Here’s the video:

Impostor bids in online auction sufficient allegation of interrupted service under CFAA

Yoder v. Equipmentfacts, 2011 WL 2433504 (N.D.Ohio June 14, 2011)

[This is a post by Jackson Cooper. Jackson graduated from DePaul University College of Law in May 2011 with a certificate in intellectual property and information technology law. Jackson also recently passed the Kentucky bar exam and will begin practicing soon. You can find him online at jacksonccooper.com or follow him on Twitter at @jacksoncooper.]

The plaintiffs here were an auction company and a firm employed to assist them with running a private online auction.  They sued the defendant, a firm previously employed by the auction company to assist them with running online auctions.  The plaintiffs  alleged violations of the Computer Fraud and Abuse Act (“CFAA”), 18 U.S.C. § 1030, stemming from the defendant’s unauthorized access to a private auction conducted by the plaintiffs after the defendant’s relationship with the auction company was terminated.  According to the plaintiffs, the defendant made unauthorized access to the auction system using an administrative user name and password to post negative comments, and later impersonated a customer in order to place fraudulent bids as that customer.  The plaintiffs further alleged that the defendant, posing as a customer, won auctions for over one million dollars of equipment and failed to pay on those winning bids.

The defendant asked the court to dismiss the CFAA claim, challenging the plaintiffs’ pleadings on the issue of “loss” as defined by the CFAA. The CFAA defines “loss” as “any reasonable cost to any victim, including the cost of responding to an offense, conducting a damage assessment, and restoring the data, program, system, or information to its condition prior to the offense, and any revenue lost, cost incurred, or other consequential damages incurred because of interruption of service.” Plaintiffs alleged lost commission resulting from the defendant’s fraudulent bids and resulting failed auctions.  Defendant claimed that the small scale sabotage as at issue here did not satisfy the “interruption of service” requirement, and therefore could not support the claimed violation of the CFAA.

The court, noting the lack of a definition of “interruption of service” in the statute and the lack of case law dealing with disruptions of this type, treated the issue as one of first impression.  The court concluded that the disruption alleged here was sufficient to support the “interruption of service” requirement in the CFAA.

The court found that the defendant’s alleged “intentional disruption of even a portion of the online auction” constituted an interruption of the service of the site.
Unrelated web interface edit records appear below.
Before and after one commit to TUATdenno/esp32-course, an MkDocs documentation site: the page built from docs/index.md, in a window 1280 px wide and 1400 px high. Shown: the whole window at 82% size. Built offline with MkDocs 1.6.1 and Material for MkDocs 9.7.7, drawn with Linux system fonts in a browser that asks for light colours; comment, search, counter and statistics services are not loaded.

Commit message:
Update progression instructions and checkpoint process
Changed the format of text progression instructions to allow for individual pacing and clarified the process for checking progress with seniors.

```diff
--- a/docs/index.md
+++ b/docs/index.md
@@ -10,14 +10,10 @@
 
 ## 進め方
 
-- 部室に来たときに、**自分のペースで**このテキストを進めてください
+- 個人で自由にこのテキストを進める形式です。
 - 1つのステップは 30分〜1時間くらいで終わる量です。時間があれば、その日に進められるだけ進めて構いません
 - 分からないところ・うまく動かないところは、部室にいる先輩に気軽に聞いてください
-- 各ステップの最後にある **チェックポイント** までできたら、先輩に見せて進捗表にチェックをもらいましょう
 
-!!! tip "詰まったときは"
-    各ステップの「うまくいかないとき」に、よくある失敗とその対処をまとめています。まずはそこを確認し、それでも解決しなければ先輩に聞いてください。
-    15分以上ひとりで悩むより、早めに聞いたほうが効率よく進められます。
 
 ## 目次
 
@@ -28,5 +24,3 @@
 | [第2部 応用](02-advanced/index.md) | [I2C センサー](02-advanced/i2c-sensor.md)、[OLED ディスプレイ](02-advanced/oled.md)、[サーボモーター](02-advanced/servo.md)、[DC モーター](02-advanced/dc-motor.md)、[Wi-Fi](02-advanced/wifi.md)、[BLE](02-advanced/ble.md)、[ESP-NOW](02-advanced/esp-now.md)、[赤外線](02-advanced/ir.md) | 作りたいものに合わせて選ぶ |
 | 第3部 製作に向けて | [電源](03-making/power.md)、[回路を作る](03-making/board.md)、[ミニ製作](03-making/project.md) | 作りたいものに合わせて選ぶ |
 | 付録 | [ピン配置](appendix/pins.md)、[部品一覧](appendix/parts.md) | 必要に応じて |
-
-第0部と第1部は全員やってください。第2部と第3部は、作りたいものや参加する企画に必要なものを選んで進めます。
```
Although the auction system was not taken offline by defendant’s alleged activities, the court found that thwarting individual transactions and the resulting denial of service to plaintiffs and their customers was an interruption as envisioned by the statute.

Court sides with college accused of snooping on student’s email

Reichert v. Elizabethtown College, 2011 WL 3438318 (E.D.Pa. August 5, 2011)

Plaintiff’s threatening behavior toward certain faculty members of his college led the administration to monitor plaintiff’s school-issued email account. Plaintiff’s lawsuit against the school included claims for violation of the Electronic Communications Privacy Act (ECPA), the Stored Communications Act (SCA), and common law invasion of privacy.

The college moved to dismiss these claims and the court granted the motion.

The court found that the ECPA claim failed because plaintiff did not allege the interception of the email messages was contemporaneous with the messages’ transmission. As for the SCA claim, the court noted that the statute protects electronic communications providers from liability for searches of their own systems which are used to provide the service. The school provided the service, so it could not be liable for monitoring its own system. And as for invasion of privacy, the court found that plaintiff had failed to allege the mental distress required to sustain such a claim.